# [Work instruction]
For the records that follow, restate each one word for word and leave the images behind.

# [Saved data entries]
*-*-*

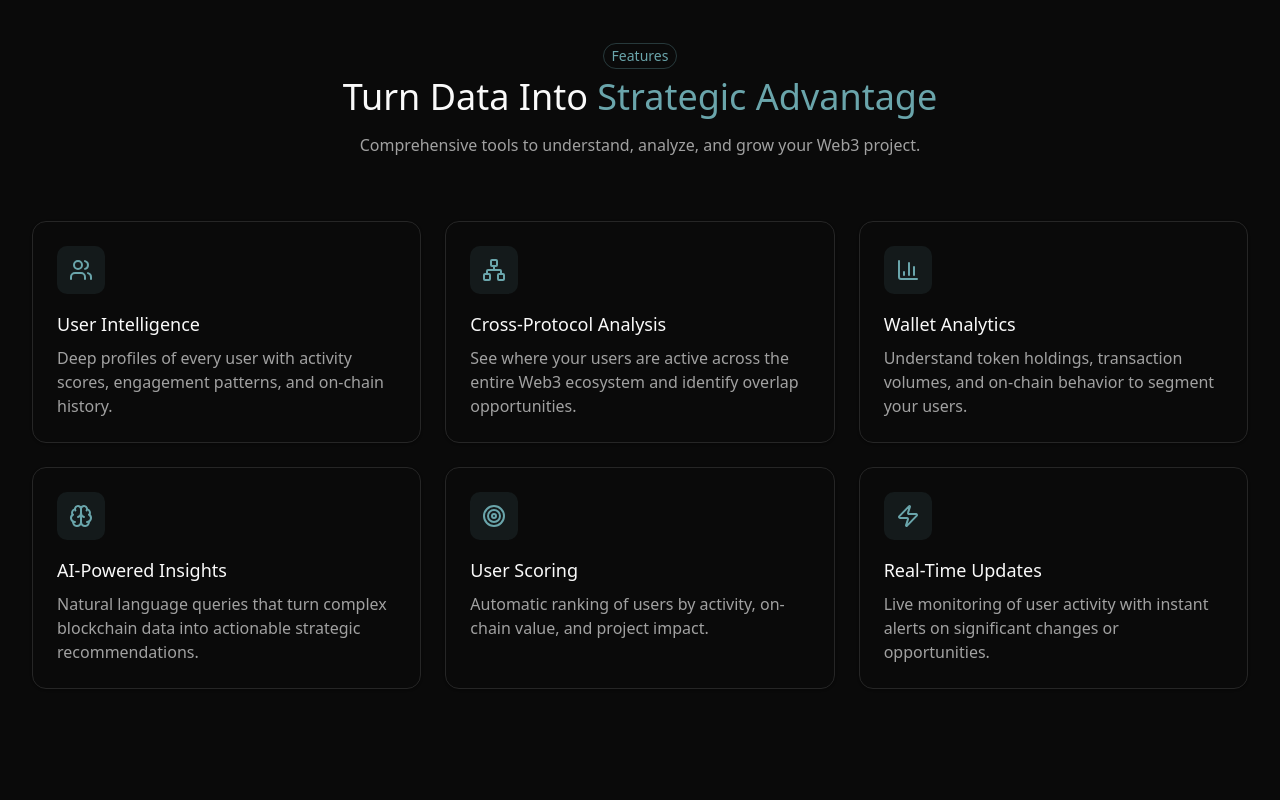
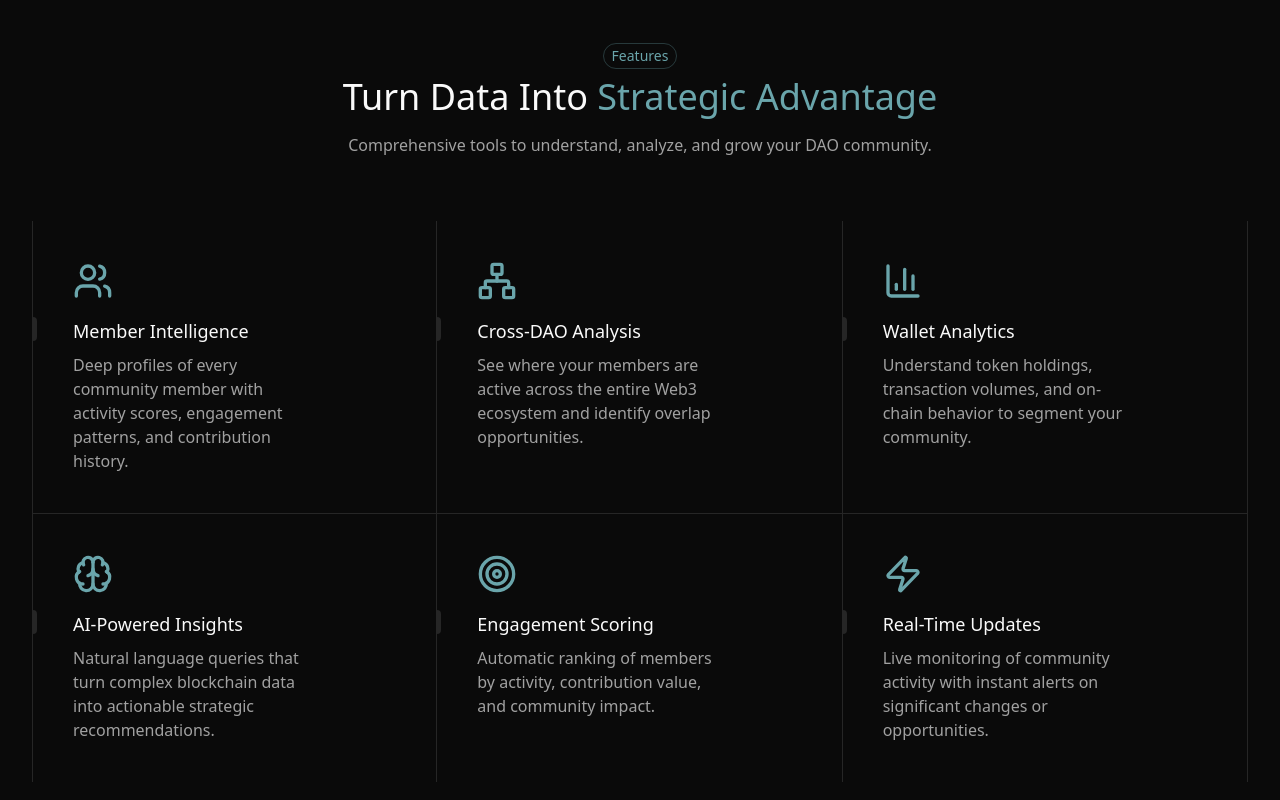
Before and after one commit to DeepeshKalura/blocksight, a Next.js app in the folder apps/web/: page / in a window 1280 px wide. Shown: the part 2040-2840 px from the top of the page. Built offline with nearby package versions, Linux system fonts and the light colour scheme.

Commit message:
feat: updated new feature so to look different the above cards

```diff
--- a/apps/web/components/FeaturesSection.tsx
+++ b/apps/web/components/FeaturesSection.tsx
@@ -1,3 +1,4 @@
+import { cn } from "@/lib/utils";
 import {
   BarChart3,
   Brain,
@@ -7,24 +8,23 @@ import {
   Zap
 } from "lucide-react";
 import { Badge } from "./ui/badge";
-import { Card } from "./ui/card";
 
 export function FeaturesSection() {
   const features = [
     {
       icon: Users,
-      title: "User Intelligence",
-      description: "Deep profiles of every user with activity scores, engagement patterns, and on-chain history."
+      title: "Member Intelligence",
+      description: "Deep profiles of every community member with activity scores, engagement patterns, and contribution history."
     },
     {
       icon: Network,
-      title: "Cross-Protocol Analysis",
-      description: "See where your users are active across the entire Web3 ecosystem and identify overlap opportunities."
+      title: "Cross-DAO Analysis",
+      description: "See where your members are active across the entire Web3 ecosystem and identify overlap opportunities."
     },
     {
       icon: BarChart3,
       title: "Wallet Analytics",
-      description: "Understand token holdings, transaction volumes, and on-chain behavior to segment your users."
+      description: "Understand token holdings, transaction volumes, and on-chain behavior to segment your community."
     },
     {
       icon: Brain,
@@ -33,47 +33,74 @@ export function FeaturesSection() {
     },
     {
       icon: Target,
-      title: "User Scoring",
-      description: "Automatic ranking of users by activity, on-chain value, and project impact."
+      title: "Engagement Scoring",
+      description: "Automatic ranking of members by activity, contribution value, and community impact."
     },
     {
       icon: Zap,
       title: "Real-Time Updates",
-      description: "Live monitoring of user activity with instant alerts on significant changes or opportunities."
+      description: "Live monitoring of community activity with instant alerts on significant changes or opportunities."
     }
   ];
 
   return (
     <div className="max-w-7xl mx-auto px-4 sm:px-6 lg:px-8 py-12 sm:py-16 md:py-24 relative">
-      <div className="relative">
       <div className="text-center space-y-3 sm:space-y-4 mb-10 sm:mb-12 md:mb-16">
         <Badge variant="outline" className="mb-2 border-accent/30 text-accent text-xs sm:text-sm">Features</Badge>
         <h2 className="text-2xl sm:text-3xl md:text-4xl px-4">
           Turn Data Into <span className="text-accent">Strategic Advantage</span>
         </h2>
         <p className="text-sm sm:text-base text-muted-foreground max-w-2xl mx-auto px-4">
-            Comprehensive tools to understand, analyze, and grow your Web3 project.
+          Comprehensive tools to understand, analyze, and grow your DAO community.
         </p>
       </div>
 
-        <div className="grid sm:grid-cols-2 lg:grid-cols-3 gap-4 sm:gap-5 md:gap-6">
+      <div className="grid grid-cols-1 md:grid-cols-2 lg:grid-cols-3 relative z-10">
         {features.map((feature, index) => (
-            <Card key={index} className="p-5 sm:p-6 bg-card border-border hover:border-accent/50 transition-all hover:shadow-lg hover:shadow-accent/10 group">
-              <div className="space-y-3 sm:space-y-4">
-                <div className="h-10 w-10 sm:h-12 sm:w-12 rounded-lg bg-accent/10 flex items-center justify-center group-hover:bg-accent/20 transition-colors">
-                  <feature.icon className="h-5 w-5 sm:h-6 sm:w-6 text-accent" />
-                </div>
-                <div className="space-y-2">
-                  <h3 className="text-base sm:text-lg">{feature.title}</h3>
-                  <p className="text-sm sm:text-base text-muted-foreground">
-                    {feature.description}
-                  </p>
-                </div>
-              </div>
-            </Card>
+          <Feature key={feature.title} {...feature} index={index} />
         ))}
-        </div>
       </div>
     </div>
   );
 }
+
+const Feature = ({
+  title,
+  description,
+  icon: Icon,
+  index,
+}: {
+  title: string;
+  description: string;
+  icon: any;
+  index: number;
+}) => {
+  return (
+    <div
+      className={cn(
+        "flex flex-col lg:border-r py-8 md:py-10 relative group/feature border-border",
+        (index === 0 || index === 3) && "lg:border-l",
+        index < 3 && "lg:border-b"
+      )}
+    >
+      {index < 3 && (
+        <div className="opacity-0 group-hover/feature:opacity-100 transition duration-200 absolute inset-0 h-full w-full bg-gradient-to-t from-accent/5 to-transparent pointer-events-none" />
+      )}
+      {index >= 3 && (
+        <div className="opacity-0 group-hover/feature:opacity-100 transition duration-200 absolute inset-0 h-full w-full bg-gradient-to-b from-accent/5 to-transparent pointer-events-none" />
+      )}
+      <div className="mb-4 relative z-10 px-6 sm:px-8 md:px-10 text-accent">
+        <Icon className="h-8 w-8 sm:h-10 sm:w-10" />
+      </div>
+      <div className="text-base sm:text-lg mb-2 relative z-10 px-6 sm:px-8 md:px-10">
+        <div className="absolute left-0 inset-y-0 h-6 group-hover/feature:h-8 w-1 rounded-tr-full rounded-br-full bg-border group-hover/feature:bg-accent transition-all duration-200 origin-center" />
+        <span className="group-hover/feature:translate-x-2 transition duration-200 inline-block text-foreground">
+          {title}
+        </span>
+      </div>
+      <p className="text-sm sm:text-base text-muted-foreground max-w-xs relative z-10 px-6 sm:px-8 md:px-10">
+        {description}
+      </p>
+    </div>
+  );
+};
```
Lines whose indentation alone changed are shown as unchanged.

*-*-*

# [Problem solution]
Before and after one commit to DeepeshKalura/blocksight, a Next.js app in the folder apps/web/: page / in a window 1280 px wide. Shown: the part 2040-2840 px from the top of the page. Built offline with nearby package versions, Linux system fonts and the light colour scheme.

Commit message:
feat: updated new feature so to look different the above cards

```diff
--- a/apps/web/components/FeaturesSection.tsx
+++ b/apps/web/components/FeaturesSection.tsx
@@ -1,3 +1,4 @@
+import { cn } from "@/lib/utils";
 import {
   BarChart3,
   Brain,
@@ -7,24 +8,23 @@ import {
   Zap
 } from "lucide-react";
 import { Badge } from "./ui/badge";
-import { Card } from "./ui/card";
 
 export function FeaturesSection() {
   const features = [
     {
       icon: Users,
-      title: "User Intelligence",
-      description: "Deep profiles of every user with activity scores, engagement patterns, and on-chain history."
+      title: "Member Intelligence",
+      description: "Deep profiles of every community member with activity scores, engagement patterns, and contribution history."
     },
     {
       icon: Network,
-      title: "Cross-Protocol Analysis",
-      description: "See where your users are active across the entire Web3 ecosystem and identify overlap opportunities."
+      title: "Cross-DAO Analysis",
+      description: "See where your members are active across the entire Web3 ecosystem and identify overlap opportunities."
     },
     {
       icon: BarChart3,
       title: "Wallet Analytics",
-      description: "Understand token holdings, transaction volumes, and on-chain behavior to segment your users."
+      description: "Understand token holdings, transaction volumes, and on-chain behavior to segment your community."
     },
     {
       icon: Brain,
@@ -33,47 +33,74 @@ export function FeaturesSection() {
     },
     {
       icon: Target,
-      title: "User Scoring",
-      description: "Automatic ranking of users by activity, on-chain value, and project impact."
+      title: "Engagement Scoring",
+      description: "Automatic ranking of members by activity, contribution value, and community impact."
     },
     {
       icon: Zap,
       title: "Real-Time Updates",
-      description: "Live monitoring of user activity with instant alerts on significant changes or opportunities."
+      description: "Live monitoring of community activity with instant alerts on significant changes or opportunities."
     }
   ];
 
   return (
     <div className="max-w-7xl mx-auto px-4 sm:px-6 lg:px-8 py-12 sm:py-16 md:py-24 relative">
-      <div className="relative">
       <div className="text-center space-y-3 sm:space-y-4 mb-10 sm:mb-12 md:mb-16">
         <Badge variant="outline" className="mb-2 border-accent/30 text-accent text-xs sm:text-sm">Features</Badge>
         <h2 className="text-2xl sm:text-3xl md:text-4xl px-4">
           Turn Data Into <span className="text-accent">Strategic Advantage</span>
         </h2>
         <p className="text-sm sm:text-base text-muted-foreground max-w-2xl mx-auto px-4">
-            Comprehensive tools to understand, analyze, and grow your Web3 project.
+          Comprehensive tools to understand, analyze, and grow your DAO community.
         </p>
       </div>
 
-        <div className="grid sm:grid-cols-2 lg:grid-cols-3 gap-4 sm:gap-5 md:gap-6">
+      <div className="grid grid-cols-1 md:grid-cols-2 lg:grid-cols-3 relative z-10">
         {features.map((feature, index) => (
-            <Card key={index} className="p-5 sm:p-6 bg-card border-border hover:border-accent/50 transition-all hover:shadow-lg hover:shadow-accent/10 group">
-              <div className="space-y-3 sm:space-y-4">
-                <div className="h-10 w-10 sm:h-12 sm:w-12 rounded-lg bg-accent/10 flex items-center justify-center group-hover:bg-accent/20 transition-colors">
-                  <feature.icon className="h-5 w-5 sm:h-6 sm:w-6 text-accent" />
-                </div>
-                <div className="space-y-2">
-                  <h3 className="text-base sm:text-lg">{feature.title}</h3>
-                  <p className="text-sm sm:text-base text-muted-foreground">
-                    {feature.description}
-                  </p>
-                </div>
-              </div>
-            </Card>
+          <Feature key={feature.title} {...feature} index={index} />
         ))}
-        </div>
       </div>
     </div>
   );
 }
+
+const Feature = ({
+  title,
+  description,
+  icon: Icon,
+  index,
+}: {
+  title: string;
+  description: string;
+  icon: any;
+  index: number;
+}) => {
+  return (
+    <div
+      className={cn(
+        "flex flex-col lg:border-r py-8 md:py-10 relative group/feature border-border",
+        (index === 0 || index === 3) && "lg:border-l",
+        index < 3 && "lg:border-b"
+      )}
+    >
+      {index < 3 && (
+        <div className="opacity-0 group-hover/feature:opacity-100 transition duration-200 absolute inset-0 h-full w-full bg-gradient-to-t from-accent/5 to-transparent pointer-events-none" />
+      )}
+      {index >= 3 && (
+        <div className="opacity-0 group-hover/feature:opacity-100 transition duration-200 absolute inset-0 h-full w-full bg-gradient-to-b from-accent/5 to-transparent pointer-events-none" />
+      )}
+      <div className="mb-4 relative z-10 px-6 sm:px-8 md:px-10 text-accent">
+        <Icon className="h-8 w-8 sm:h-10 sm:w-10" />
+      </div>
+      <div className="text-base sm:text-lg mb-2 relative z-10 px-6 sm:px-8 md:px-10">
+        <div className="absolute left-0 inset-y-0 h-6 group-hover/feature:h-8 w-1 rounded-tr-full rounded-br-full bg-border group-hover/feature:bg-accent transition-all duration-200 origin-center" />
+        <span className="group-hover/feature:translate-x-2 transition duration-200 inline-block text-foreground">
+          {title}
+        </span>
+      </div>
+      <p className="text-sm sm:text-base text-muted-foreground max-w-xs relative z-10 px-6 sm:px-8 md:px-10">
+        {description}
+      </p>
+    </div>
+  );
+};
```
Lines whose indentation alone changed are shown as unchanged.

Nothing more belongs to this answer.